> _WORK TO COMPLETE_
Across the data below, in how many lines does the word "docs" appear? Give only the number.

[Before-and-after change records]

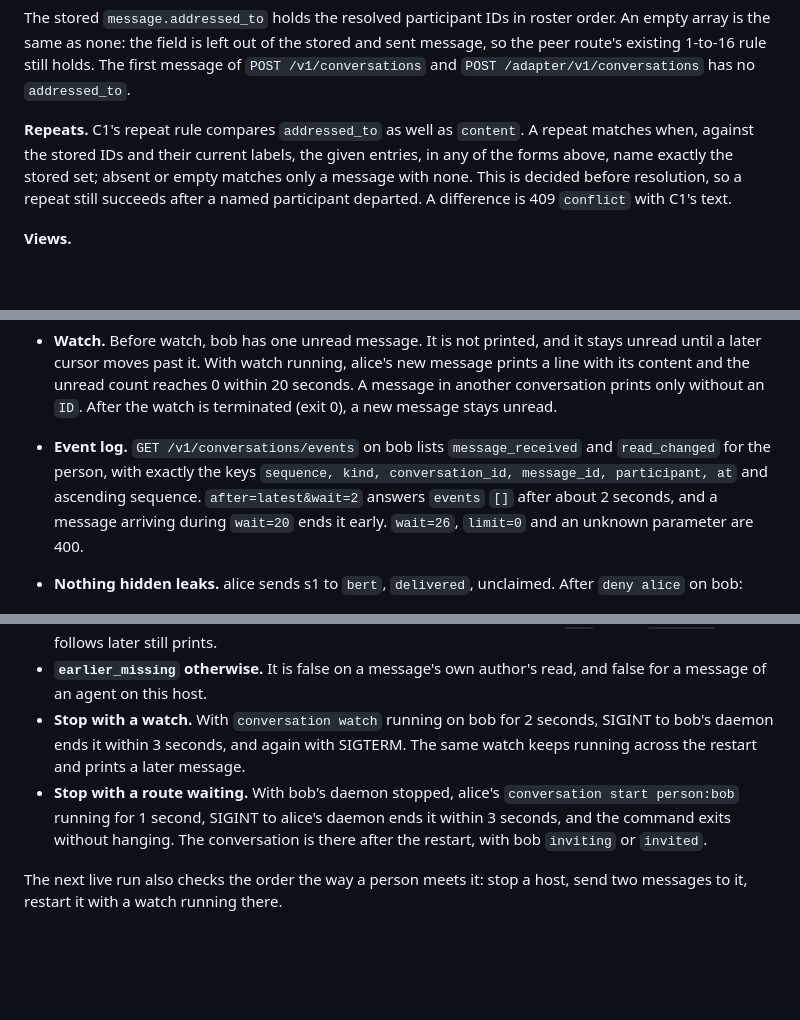
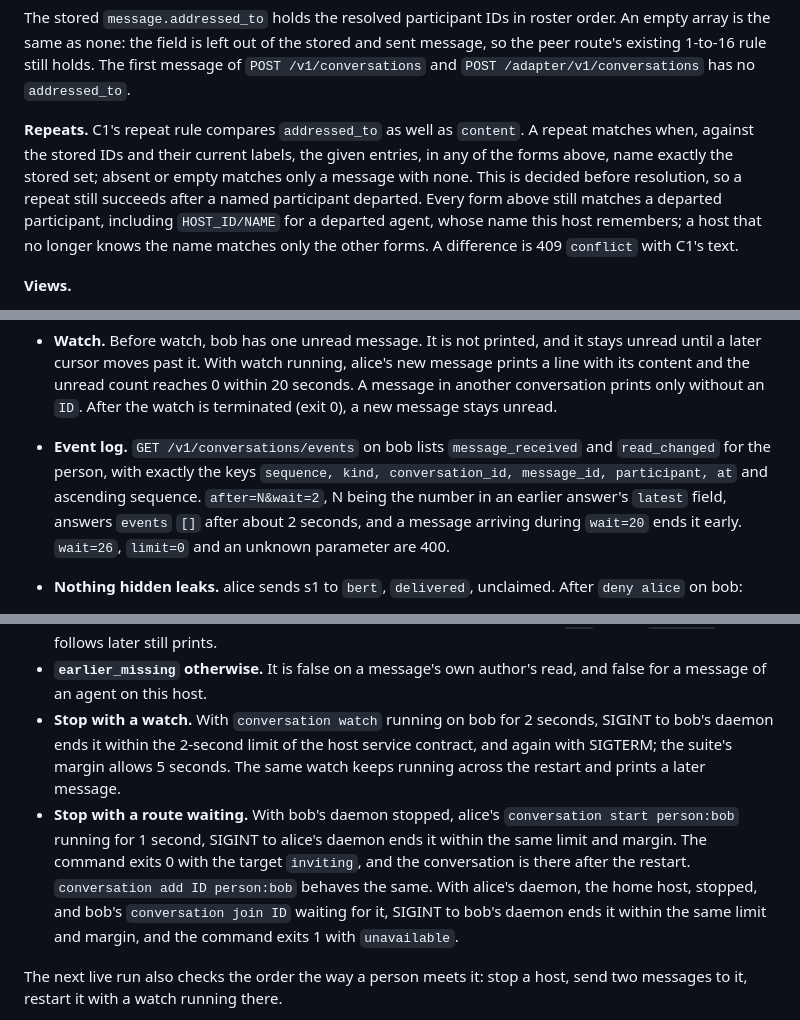
Before and after one commit to peerspan/peerspan, a Markdown page: docs/conversations-contract.md, 3 parts joined by grey strips. Drawn GitHub-style; blank space fills up the shorter version.

Commit message:
Contract: corrections from the suite author

```diff
--- a/docs/conversations-contract.md
+++ b/docs/conversations-contract.md
@@ -1022,7 +1022,7 @@ The result of resolving:
 
 The stored `message.addressed_to` holds the resolved participant IDs in roster order. An empty array is the same as none: the field is left out of the stored and sent message, so the peer route's existing 1-to-16 rule still holds. The first message of `POST /v1/conversations` and `POST /adapter/v1/conversations` has no `addressed_to`.
 
-**Repeats.** C1's repeat rule compares `addressed_to` as well as `content`. A repeat matches when, against the stored IDs and their current labels, the given entries, in any of the forms above, name exactly the stored set; absent or empty matches only a message with none. This is decided before resolution, so a repeat still succeeds after a named participant departed. A difference is 409 `conflict` with C1's text.
+**Repeats.** C1's repeat rule compares `addressed_to` as well as `content`. A repeat matches when, against the stored IDs and their current labels, the given entries, in any of the forms above, name exactly the stored set; absent or empty matches only a message with none. This is decided before resolution, so a repeat still succeeds after a named participant departed. Every form above still matches a departed participant, including `HOST_ID/NAME` for a departed agent, whose name this host remembers; a host that no longer knows the name matches only the other forms. A difference is 409 `conflict` with C1's text.
 
 **Views.**
 - The owner message view and the adapter message view gain `addressed_to_labels`, the label of each `addressed_to` entry in the same order, derived as `author_label` is.
@@ -1259,7 +1259,7 @@ Spec-only cases in `conformance/slim/conversations_tools.py`, written from this
   - bob's own message does not count;
   - `POST .../read` with a message ID not visible to bob is 400.
 - **Watch.** Before watch, bob has one unread message. It is not printed, and it stays unread until a later cursor moves past it. With watch running, alice's new message prints a line with its content and the unread count reaches 0 within 20 seconds. A message in another conversation prints only without an `ID`. After the watch is terminated (exit 0), a new message stays unread.
-- **Event log.** `GET /v1/conversations/events` on bob lists `message_received` and `read_changed` for the person, with exactly the keys `sequence, kind, conversation_id, message_id, participant, at` and ascending sequence. `after=latest&wait=2` answers `events` `[]` after about 2 seconds, and a message arriving during `wait=20` ends it early. `wait=26`, `limit=0` and an unknown parameter are 400.
+- **Event log.** `GET /v1/conversations/events` on bob lists `message_received` and `read_changed` for the person, with exactly the keys `sequence, kind, conversation_id, message_id, participant, at` and ascending sequence. `after=N&wait=2`, N being the number in an earlier answer's `latest` field, answers `events` `[]` after about 2 seconds, and a message arriving during `wait=20` ends it early. `wait=26`, `limit=0` and an unknown parameter are 400.
 - **Nothing hidden leaks.** alice sends s1 to `bert`, `delivered`, unclaimed. After `deny alice` on bob:
   - `GET /v1/conversations/events?participant=BERT&after=0` has no entry with s1's ID;
   - `GET /v1/conversations/{id}/messages/S1?participant=BERT` is 404;
@@ -1289,8 +1289,8 @@ Spec-only cases in `conformance/slim/conversations_tools.py`, written from this
 - **Order, gap closed.** In a conversation of alice's person and bob's person, with alice's real message s1 `delivered` and with `conversation watch` running on bob: a probe message with `seq` 3, `prev_seq` 2 and `clock` above s1's by 2, then within 1 second a probe message with `seq` 2, `prev_seq` 1 and `clock` above s1's by 1. stdout prints seq 2's line, then seq 3's. `GET /v1/conversations/{id}/messages/{seq 3's ID}` answers `earlier_missing` false after this.
 - **Order, gap not closed.** A probe message with `seq` 6 and `prev_seq` 5 alone: the route answers `earlier_missing` true; the line has not printed 2 seconds after the push, and has printed within 8 seconds of it. bob's unread count includes it until it has printed. A probe `seq` 5 with `prev_seq` 4 that follows later still prints.
 - **`earlier_missing` otherwise.** It is false on a message's own author's read, and false for a message of an agent on this host.
-- **Stop with a watch.** With `conversation watch` running on bob for 2 seconds, SIGINT to bob's daemon ends it within 3 seconds, and again with SIGTERM. The same watch keeps running across the restart and prints a later message.
-- **Stop with a route waiting.** With bob's daemon stopped, alice's `conversation start person:bob` running for 1 second, SIGINT to alice's daemon ends it within 3 seconds, and the command exits without hanging. The conversation is there after the restart, with bob `inviting` or `invited`.
+- **Stop with a watch.** With `conversation watch` running on bob for 2 seconds, SIGINT to bob's daemon ends it within the 2-second limit of the host service contract, and again with SIGTERM; the suite's margin allows 5 seconds. The same watch keeps running across the restart and prints a later message.
+- **Stop with a route waiting.** With bob's daemon stopped, alice's `conversation start person:bob` running for 1 second, SIGINT to alice's daemon ends it within the same limit and margin. The command exits 0 with the target `inviting`, and the conversation is there after the restart. `conversation add ID person:bob` behaves the same. With alice's daemon, the home host, stopped, and bob's `conversation join ID` waiting for it, SIGINT to bob's daemon ends it within the same limit and margin, and the command exits 1 with `unavailable`.
 
 The next live run also checks the order the way a person meets it: stop a host, send two messages to it, restart it with a watch running there.
 
```
Also changed, not shown: docs/host-service-contract.md (+1 -1 lines), docs/launch-contract.md (+1 -1 lines).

> _RESULT FOR THIS TASK_
4